> AIM OF THE TASK
Start to finish, print the data below exactly, without the images.

+++ GIVEN INFORMATION

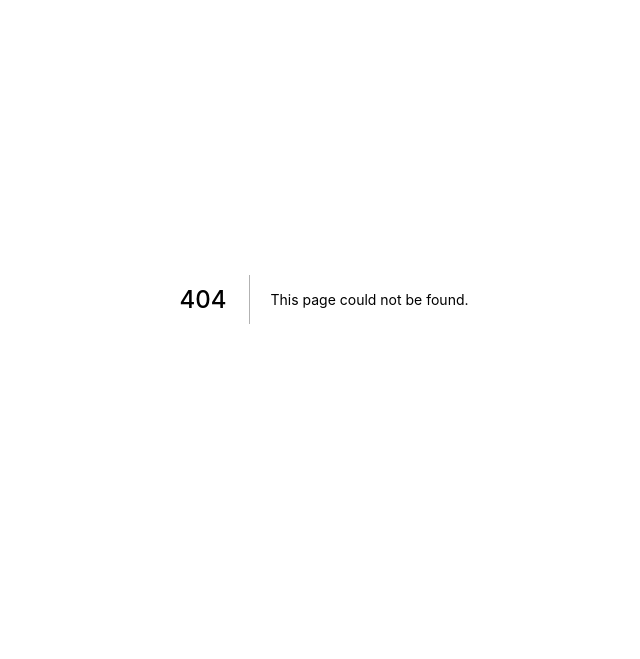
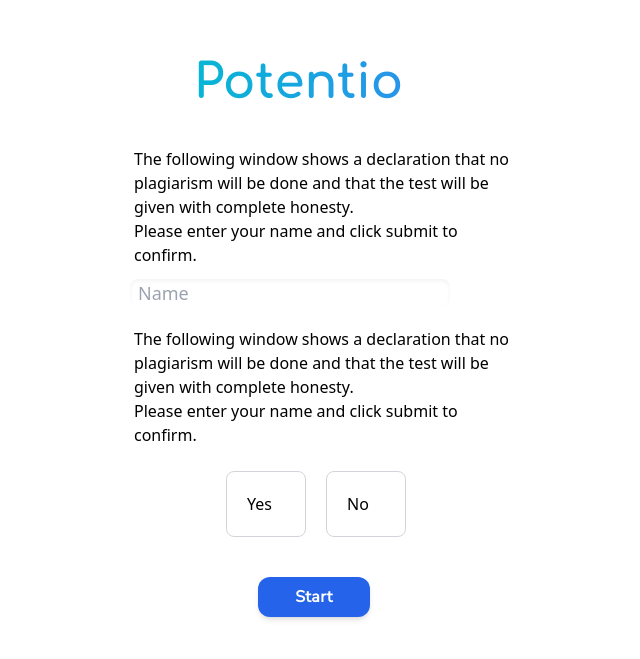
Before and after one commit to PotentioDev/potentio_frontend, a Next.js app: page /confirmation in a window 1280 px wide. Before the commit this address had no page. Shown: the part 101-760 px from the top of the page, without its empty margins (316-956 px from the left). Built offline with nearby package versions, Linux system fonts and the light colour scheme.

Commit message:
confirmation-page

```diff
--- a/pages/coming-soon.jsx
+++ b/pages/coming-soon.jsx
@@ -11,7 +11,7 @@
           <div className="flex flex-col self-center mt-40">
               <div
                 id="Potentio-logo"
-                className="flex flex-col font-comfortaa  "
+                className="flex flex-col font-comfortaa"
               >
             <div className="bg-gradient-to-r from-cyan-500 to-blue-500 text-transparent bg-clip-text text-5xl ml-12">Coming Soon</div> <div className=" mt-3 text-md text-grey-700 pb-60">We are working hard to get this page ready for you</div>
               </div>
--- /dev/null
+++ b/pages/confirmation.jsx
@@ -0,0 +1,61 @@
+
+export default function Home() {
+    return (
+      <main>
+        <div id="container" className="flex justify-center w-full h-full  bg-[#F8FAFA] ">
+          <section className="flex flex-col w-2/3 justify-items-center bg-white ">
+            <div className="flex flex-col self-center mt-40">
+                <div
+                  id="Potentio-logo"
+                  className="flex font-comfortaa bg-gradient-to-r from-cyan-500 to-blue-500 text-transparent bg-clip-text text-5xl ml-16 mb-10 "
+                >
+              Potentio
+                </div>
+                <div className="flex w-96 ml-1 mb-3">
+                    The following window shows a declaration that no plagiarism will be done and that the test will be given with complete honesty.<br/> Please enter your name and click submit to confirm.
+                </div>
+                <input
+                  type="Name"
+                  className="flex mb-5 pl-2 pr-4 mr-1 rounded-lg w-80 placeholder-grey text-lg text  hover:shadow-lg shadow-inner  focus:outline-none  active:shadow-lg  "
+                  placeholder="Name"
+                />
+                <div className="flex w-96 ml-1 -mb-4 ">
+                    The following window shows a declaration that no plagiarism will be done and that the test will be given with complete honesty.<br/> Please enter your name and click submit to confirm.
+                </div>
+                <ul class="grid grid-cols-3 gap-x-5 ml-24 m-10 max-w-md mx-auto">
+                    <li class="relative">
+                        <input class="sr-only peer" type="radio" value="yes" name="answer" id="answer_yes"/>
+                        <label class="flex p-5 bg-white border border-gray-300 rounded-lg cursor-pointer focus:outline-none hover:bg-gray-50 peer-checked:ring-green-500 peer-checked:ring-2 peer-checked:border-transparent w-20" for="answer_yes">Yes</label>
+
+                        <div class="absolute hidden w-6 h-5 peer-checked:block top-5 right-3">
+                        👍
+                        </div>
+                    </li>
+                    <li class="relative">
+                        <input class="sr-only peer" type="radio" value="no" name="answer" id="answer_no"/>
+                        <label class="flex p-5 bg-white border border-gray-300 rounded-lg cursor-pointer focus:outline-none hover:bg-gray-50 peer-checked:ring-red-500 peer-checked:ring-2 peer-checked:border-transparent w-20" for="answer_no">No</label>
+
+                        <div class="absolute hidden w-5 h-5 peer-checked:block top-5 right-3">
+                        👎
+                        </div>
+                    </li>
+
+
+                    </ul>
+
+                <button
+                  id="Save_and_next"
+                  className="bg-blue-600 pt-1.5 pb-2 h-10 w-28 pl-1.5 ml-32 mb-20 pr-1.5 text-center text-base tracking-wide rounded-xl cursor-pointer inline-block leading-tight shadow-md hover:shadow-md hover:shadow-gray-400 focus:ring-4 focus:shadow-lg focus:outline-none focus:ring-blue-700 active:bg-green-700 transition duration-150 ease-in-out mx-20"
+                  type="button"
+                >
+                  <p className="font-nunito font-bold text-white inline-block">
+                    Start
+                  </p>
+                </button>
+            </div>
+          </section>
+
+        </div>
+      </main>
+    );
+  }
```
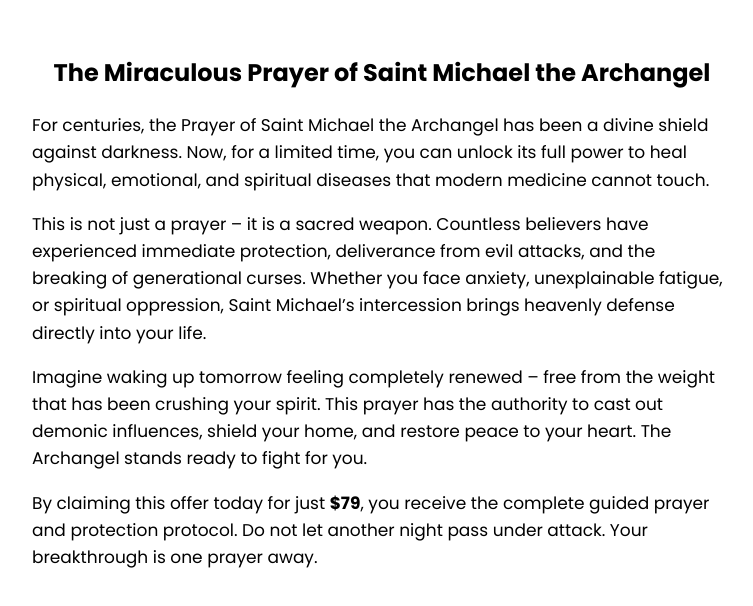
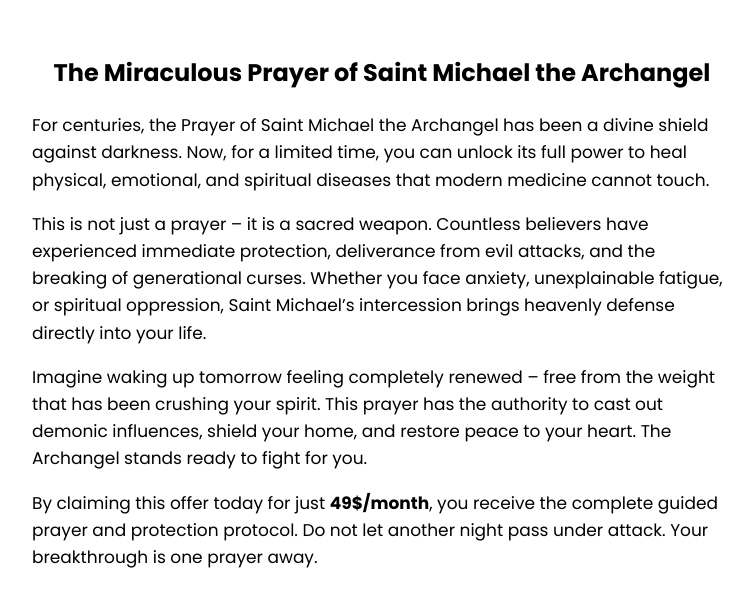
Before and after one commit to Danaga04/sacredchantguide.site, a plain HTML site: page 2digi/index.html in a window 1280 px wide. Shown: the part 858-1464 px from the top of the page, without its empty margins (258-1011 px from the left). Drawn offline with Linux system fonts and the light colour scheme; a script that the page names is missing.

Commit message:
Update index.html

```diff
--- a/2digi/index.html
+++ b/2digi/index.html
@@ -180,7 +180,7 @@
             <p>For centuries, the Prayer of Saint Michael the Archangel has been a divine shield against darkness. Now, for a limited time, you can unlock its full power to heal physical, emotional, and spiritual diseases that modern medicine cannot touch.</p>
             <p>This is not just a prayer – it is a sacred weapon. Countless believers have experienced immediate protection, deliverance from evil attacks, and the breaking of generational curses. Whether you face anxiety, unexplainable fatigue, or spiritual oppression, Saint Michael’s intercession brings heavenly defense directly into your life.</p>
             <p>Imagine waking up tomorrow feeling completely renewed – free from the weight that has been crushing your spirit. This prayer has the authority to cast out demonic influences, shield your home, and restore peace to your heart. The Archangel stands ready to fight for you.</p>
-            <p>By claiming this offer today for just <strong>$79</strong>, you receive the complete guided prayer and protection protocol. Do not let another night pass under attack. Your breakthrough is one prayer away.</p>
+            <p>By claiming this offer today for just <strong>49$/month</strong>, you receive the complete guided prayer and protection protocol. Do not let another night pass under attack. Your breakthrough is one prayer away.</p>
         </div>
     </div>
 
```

++++++

> RESULT FOR THIS EXERCISE
Before and after one commit to PotentioDev/potentio_frontend, a Next.js app: page /confirmation in a window 1280 px wide. Before the commit this address had no page. Shown: the part 101-760 px from the top of the page, without its empty margins (316-956 px from the left). Built offline with nearby package versions, Linux system fonts and the light colour scheme.

Commit message:
confirmation-page

```diff
--- a/pages/coming-soon.jsx
+++ b/pages/coming-soon.jsx
@@ -11,7 +11,7 @@
           <div className="flex flex-col self-center mt-40">
               <div
                 id="Potentio-logo"
-                className="flex flex-col font-comfortaa  "
+                className="flex flex-col font-comfortaa"
               >
             <div className="bg-gradient-to-r from-cyan-500 to-blue-500 text-transparent bg-clip-text text-5xl ml-12">Coming Soon</div> <div className=" mt-3 text-md text-grey-700 pb-60">We are working hard to get this page ready for you</div>
               </div>
--- /dev/null
+++ b/pages/confirmation.jsx
@@ -0,0 +1,61 @@
+
+export default function Home() {
+    return (
+      <main>
+        <div id="container" className="flex justify-center w-full h-full  bg-[#F8FAFA] ">
+          <section className="flex flex-col w-2/3 justify-items-center bg-white ">
+            <div className="flex flex-col self-center mt-40">
+                <div
+                  id="Potentio-logo"
+                  className="flex font-comfortaa bg-gradient-to-r from-cyan-500 to-blue-500 text-transparent bg-clip-text text-5xl ml-16 mb-10 "
+                >
+              Potentio
+                </div>
+                <div className="flex w-96 ml-1 mb-3">
+                    The following window shows a declaration that no plagiarism will be done and that the test will be given with complete honesty.<br/> Please enter your name and click submit to confirm.
+                </div>
+                <input
+                  type="Name"
+                  className="flex mb-5 pl-2 pr-4 mr-1 rounded-lg w-80 placeholder-grey text-lg text  hover:shadow-lg shadow-inner  focus:outline-none  active:shadow-lg  "
+                  placeholder="Name"
+                />
+                <div className="flex w-96 ml-1 -mb-4 ">
+                    The following window shows a declaration that no plagiarism will be done and that the test will be given with complete honesty.<br/> Please enter your name and click submit to confirm.
+                </div>
+                <ul class="grid grid-cols-3 gap-x-5 ml-24 m-10 max-w-md mx-auto">
+                    <li class="relative">
+                        <input class="sr-only peer" type="radio" value="yes" name="answer" id="answer_yes"/>
+                        <label class="flex p-5 bg-white border border-gray-300 rounded-lg cursor-pointer focus:outline-none hover:bg-gray-50 peer-checked:ring-green-500 peer-checked:ring-2 peer-checked:border-transparent w-20" for="answer_yes">Yes</label>
+
+                        <div class="absolute hidden w-6 h-5 peer-checked:block top-5 right-3">
+                        👍
+                        </div>
+                    </li>
+                    <li class="relative">
+                        <input class="sr-only peer" type="radio" value="no" name="answer" id="answer_no"/>
+                        <label class="flex p-5 bg-white border border-gray-300 rounded-lg cursor-pointer focus:outline-none hover:bg-gray-50 peer-checked:ring-red-500 peer-checked:ring-2 peer-checked:border-transparent w-20" for="answer_no">No</label>
+
+                        <div class="absolute hidden w-5 h-5 peer-checked:block top-5 right-3">
+                        👎
+                        </div>
+                    </li>
+
+
+                    </ul>
+
+                <button
+                  id="Save_and_next"
+                  className="bg-blue-600 pt-1.5 pb-2 h-10 w-28 pl-1.5 ml-32 mb-20 pr-1.5 text-center text-base tracking-wide rounded-xl cursor-pointer inline-block leading-tight shadow-md hover:shadow-md hover:shadow-gray-400 focus:ring-4 focus:shadow-lg focus:outline-none focus:ring-blue-700 active:bg-green-700 transition duration-150 ease-in-out mx-20"
+                  type="button"
+                >
+                  <p className="font-nunito font-bold text-white inline-block">
+                    Start
+                  </p>
+                </button>
+            </div>
+          </section>
+
+        </div>
+      </main>
+    );
+  }
```
Before and after one commit to Danaga04/sacredchantguide.site, a plain HTML site: page 2digi/index.html in a window 1280 px wide. Shown: the part 858-1464 px from the top of the page, without its empty margins (258-1011 px from the left). Drawn offline with Linux system fonts and the light colour scheme; a script that the page names is missing.

Commit message:
Update index.html

```diff
--- a/2digi/index.html
+++ b/2digi/index.html
@@ -180,7 +180,7 @@
             <p>For centuries, the Prayer of Saint Michael the Archangel has been a divine shield against darkness. Now, for a limited time, you can unlock its full power to heal physical, emotional, and spiritual diseases that modern medicine cannot touch.</p>
             <p>This is not just a prayer – it is a sacred weapon. Countless believers have experienced immediate protection, deliverance from evil attacks, and the breaking of generational curses. Whether you face anxiety, unexplainable fatigue, or spiritual oppression, Saint Michael’s intercession brings heavenly defense directly into your life.</p>
             <p>Imagine waking up tomorrow feeling completely renewed – free from the weight that has been crushing your spirit. This prayer has the authority to cast out demonic influences, shield your home, and restore peace to your heart. The Archangel stands ready to fight for you.</p>
-            <p>By claiming this offer today for just <strong>$79</strong>, you receive the complete guided prayer and protection protocol. Do not let another night pass under attack. Your breakthrough is one prayer away.</p>
+            <p>By claiming this offer today for just <strong>49$/month</strong>, you receive the complete guided prayer and protection protocol. Do not let another night pass under attack. Your breakthrough is one prayer away.</p>
         </div>
     </div>
 
```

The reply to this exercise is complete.